» **Task description**: The required result is the number of lines below that hold the word "absolute", stated without anything else.

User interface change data
+ + + + +

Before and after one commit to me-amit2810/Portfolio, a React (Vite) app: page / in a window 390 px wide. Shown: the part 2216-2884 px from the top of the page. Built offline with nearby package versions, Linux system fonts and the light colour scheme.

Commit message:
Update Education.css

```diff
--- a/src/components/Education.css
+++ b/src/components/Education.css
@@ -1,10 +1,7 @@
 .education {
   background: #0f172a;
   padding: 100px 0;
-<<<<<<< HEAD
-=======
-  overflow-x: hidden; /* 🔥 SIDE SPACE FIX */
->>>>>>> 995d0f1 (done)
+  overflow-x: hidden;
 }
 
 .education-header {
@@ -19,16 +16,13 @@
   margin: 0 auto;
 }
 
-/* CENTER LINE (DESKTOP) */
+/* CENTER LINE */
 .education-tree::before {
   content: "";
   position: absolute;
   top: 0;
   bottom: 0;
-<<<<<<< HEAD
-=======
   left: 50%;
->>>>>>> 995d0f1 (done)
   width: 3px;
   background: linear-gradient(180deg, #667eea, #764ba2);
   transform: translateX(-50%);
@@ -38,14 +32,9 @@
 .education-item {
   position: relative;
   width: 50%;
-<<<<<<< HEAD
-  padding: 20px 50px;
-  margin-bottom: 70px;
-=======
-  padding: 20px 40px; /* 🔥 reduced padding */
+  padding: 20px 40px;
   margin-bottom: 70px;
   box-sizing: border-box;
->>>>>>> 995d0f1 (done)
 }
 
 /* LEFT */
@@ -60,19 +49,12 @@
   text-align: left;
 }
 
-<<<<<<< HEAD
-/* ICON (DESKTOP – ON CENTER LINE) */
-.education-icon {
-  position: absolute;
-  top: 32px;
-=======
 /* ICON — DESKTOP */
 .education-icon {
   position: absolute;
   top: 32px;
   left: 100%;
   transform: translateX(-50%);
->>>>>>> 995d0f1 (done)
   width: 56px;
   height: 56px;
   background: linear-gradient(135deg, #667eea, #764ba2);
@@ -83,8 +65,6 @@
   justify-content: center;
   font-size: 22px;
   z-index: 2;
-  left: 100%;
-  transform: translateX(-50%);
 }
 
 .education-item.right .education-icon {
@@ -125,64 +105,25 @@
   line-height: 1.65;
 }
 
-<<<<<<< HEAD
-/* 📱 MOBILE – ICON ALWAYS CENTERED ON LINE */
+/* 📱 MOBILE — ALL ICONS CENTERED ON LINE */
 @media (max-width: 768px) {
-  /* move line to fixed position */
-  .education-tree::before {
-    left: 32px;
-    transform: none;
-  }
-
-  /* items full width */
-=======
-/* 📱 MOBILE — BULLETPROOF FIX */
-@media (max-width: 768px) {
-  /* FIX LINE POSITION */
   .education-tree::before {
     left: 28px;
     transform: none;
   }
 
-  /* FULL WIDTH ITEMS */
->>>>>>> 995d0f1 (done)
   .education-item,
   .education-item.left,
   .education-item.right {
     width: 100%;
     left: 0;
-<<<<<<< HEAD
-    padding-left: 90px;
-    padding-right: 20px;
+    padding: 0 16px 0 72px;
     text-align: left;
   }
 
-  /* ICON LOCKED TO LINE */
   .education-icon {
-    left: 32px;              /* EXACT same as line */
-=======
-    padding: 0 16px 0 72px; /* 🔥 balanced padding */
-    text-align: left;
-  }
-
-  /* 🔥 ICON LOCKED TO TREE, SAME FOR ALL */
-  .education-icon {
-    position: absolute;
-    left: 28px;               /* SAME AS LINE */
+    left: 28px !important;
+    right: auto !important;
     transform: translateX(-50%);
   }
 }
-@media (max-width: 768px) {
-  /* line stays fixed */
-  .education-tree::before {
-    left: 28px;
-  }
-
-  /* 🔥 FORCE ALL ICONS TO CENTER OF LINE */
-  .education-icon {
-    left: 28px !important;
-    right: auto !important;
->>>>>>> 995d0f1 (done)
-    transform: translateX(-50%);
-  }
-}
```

+ + + + +

» **Result**: 4